> _What you have to do_
Every record gets copied exactly, and no picture goes with it.

> _Given information_
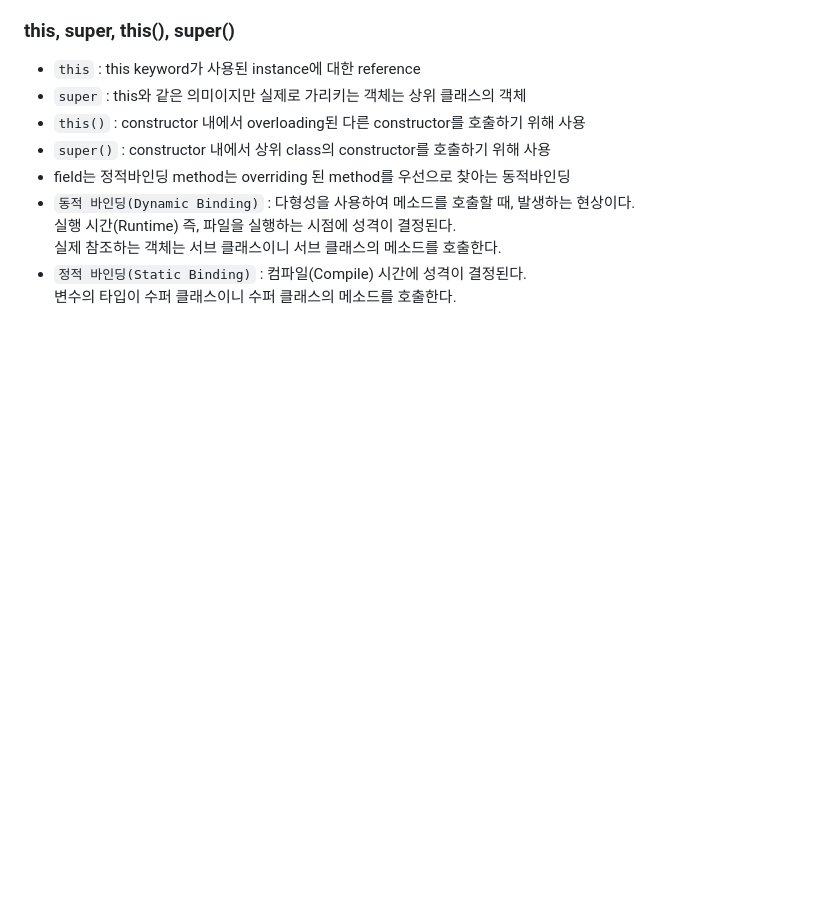
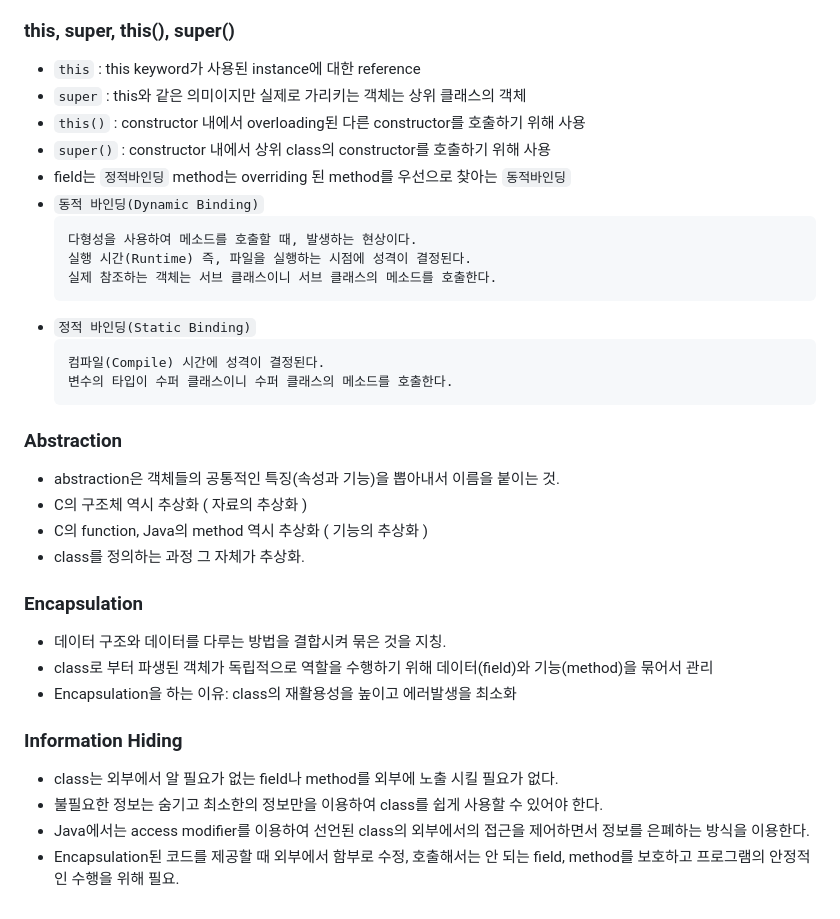
Before and after one commit to JongwooDaou/Daou-FITs-3-JongWooLee, a Markdown page: 2025-02-06-TIL(Java).md, the part around the change. Drawn GitHub-style; blank space fills up the shorter version.

````diff
--- a/2025-02-06-TIL(Java).md
+++ b/2025-02-06-TIL(Java).md
@@ -80,9 +80,33 @@ Person p1 = new Student();
 - `super` : this와 같은 의미이지만 실제로 가리키는 객체는 상위 클래스의 객체
 - `this()` : constructor 내에서 overloading된 다른 constructor를 호출하기 위해 사용
 - `super()` : constructor 내에서 상위 class의 constructor를 호출하기 위해 사용
-- field는 정적바인딩 method는 overriding 된 method를 우선으로 찾아는 동적바인딩
-- `동적 바인딩(Dynamic Binding)` : 다형성을 사용하여 메소드를 호출할 때, 발생하는 현상이다.
-                                실행 시간(Runtime) 즉, 파일을 실행하는 시점에 성격이 결정된다.
-                                실제 참조하는 객체는 서브 클래스이니 서브 클래스의 메소드를 호출한다.
-- `정적 바인딩(Static Binding)` : 컴파일(Compile) 시간에 성격이 결정된다.
-                                변수의 타입이 수퍼 클래스이니 수퍼 클래스의 메소드를 호출한다.
+- field는 `정적바인딩` method는 overriding 된 method를 우선으로 찾아는 `동적바인딩`
+- `동적 바인딩(Dynamic Binding)`
+  ```text
+  다형성을 사용하여 메소드를 호출할 때, 발생하는 현상이다.
+  실행 시간(Runtime) 즉, 파일을 실행하는 시점에 성격이 결정된다.
+  실제 참조하는 객체는 서브 클래스이니 서브 클래스의 메소드를 호출한다.
+  ```
+- `정적 바인딩(Static Binding)`
+  ```text
+  컴파일(Compile) 시간에 성격이 결정된다.
+  변수의 타입이 수퍼 클래스이니 수퍼 클래스의 메소드를 호출한다.
+  ```
+
+### Abstraction
+- abstraction은 객체들의 공통적인 특징(속성과 기능)을 뽑아내서 이름을 붙이는 것.
+- C의 구조체 역시 추상화 ( 자료의 추상화 )
+- C의 function, Java의 method 역시 추상화 ( 기능의 추상화 )
+- class를 정의하는 과정 그 자체가 추상화.
+
+### Encapsulation
+- 데이터 구조와 데이터를 다루는 방법을 결합시켜 묶은 것을 지칭.
+- class로 부터 파생된 객체가 독립적으로 역할을 수행하기 위해 데이터(field)와 기능(method)을 묶어서 관리
+- Encapsulation을 하는 이유: class의 재활용성을 높이고 에러발생을 최소화
+
+
+### Information Hiding
+- class는 외부에서 알 필요가 없는 field나 method를 외부에 노출 시킬 필요가 없다.
+- 불필요한 정보는 숨기고 최소한의 정보만을 이용하여 class를 쉽게 사용할 수 있어야 한다.
+- Java에서는 access modifier를 이용하여 선언된 class의 외부에서의 접근을 제어하면서 정보를 은폐하는 방식을 이용한다.
+- Encapsulation된 코드를 제공할 때 외부에서 함부로 수정, 호출해서는 안 되는 field, method를 보호하고 프로그램의 안정적인 수행을 위해 필요.
````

> _Solution below_
Before and after one commit to JongwooDaou/Daou-FITs-3-JongWooLee, a Markdown page: 2025-02-06-TIL(Java).md, the part around the change. Drawn GitHub-style; blank space fills up the shorter version.

````diff
--- a/2025-02-06-TIL(Java).md
+++ b/2025-02-06-TIL(Java).md
@@ -80,9 +80,33 @@ Person p1 = new Student();
 - `super` : this와 같은 의미이지만 실제로 가리키는 객체는 상위 클래스의 객체
 - `this()` : constructor 내에서 overloading된 다른 constructor를 호출하기 위해 사용
 - `super()` : constructor 내에서 상위 class의 constructor를 호출하기 위해 사용
-- field는 정적바인딩 method는 overriding 된 method를 우선으로 찾아는 동적바인딩
-- `동적 바인딩(Dynamic Binding)` : 다형성을 사용하여 메소드를 호출할 때, 발생하는 현상이다.
-                                실행 시간(Runtime) 즉, 파일을 실행하는 시점에 성격이 결정된다.
-                                실제 참조하는 객체는 서브 클래스이니 서브 클래스의 메소드를 호출한다.
-- `정적 바인딩(Static Binding)` : 컴파일(Compile) 시간에 성격이 결정된다.
-                                변수의 타입이 수퍼 클래스이니 수퍼 클래스의 메소드를 호출한다.
+- field는 `정적바인딩` method는 overriding 된 method를 우선으로 찾아는 `동적바인딩`
+- `동적 바인딩(Dynamic Binding)`
+  ```text
+  다형성을 사용하여 메소드를 호출할 때, 발생하는 현상이다.
+  실행 시간(Runtime) 즉, 파일을 실행하는 시점에 성격이 결정된다.
+  실제 참조하는 객체는 서브 클래스이니 서브 클래스의 메소드를 호출한다.
+  ```
+- `정적 바인딩(Static Binding)`
+  ```text
+  컴파일(Compile) 시간에 성격이 결정된다.
+  변수의 타입이 수퍼 클래스이니 수퍼 클래스의 메소드를 호출한다.
+  ```
+
+### Abstraction
+- abstraction은 객체들의 공통적인 특징(속성과 기능)을 뽑아내서 이름을 붙이는 것.
+- C의 구조체 역시 추상화 ( 자료의 추상화 )
+- C의 function, Java의 method 역시 추상화 ( 기능의 추상화 )
+- class를 정의하는 과정 그 자체가 추상화.
+
+### Encapsulation
+- 데이터 구조와 데이터를 다루는 방법을 결합시켜 묶은 것을 지칭.
+- class로 부터 파생된 객체가 독립적으로 역할을 수행하기 위해 데이터(field)와 기능(method)을 묶어서 관리
+- Encapsulation을 하는 이유: class의 재활용성을 높이고 에러발생을 최소화
+
+
+### Information Hiding
+- class는 외부에서 알 필요가 없는 field나 method를 외부에 노출 시킬 필요가 없다.
+- 불필요한 정보는 숨기고 최소한의 정보만을 이용하여 class를 쉽게 사용할 수 있어야 한다.
+- Java에서는 access modifier를 이용하여 선언된 class의 외부에서의 접근을 제어하면서 정보를 은폐하는 방식을 이용한다.
+- Encapsulation된 코드를 제공할 때 외부에서 함부로 수정, 호출해서는 안 되는 field, method를 보호하고 프로그램의 안정적인 수행을 위해 필요.
````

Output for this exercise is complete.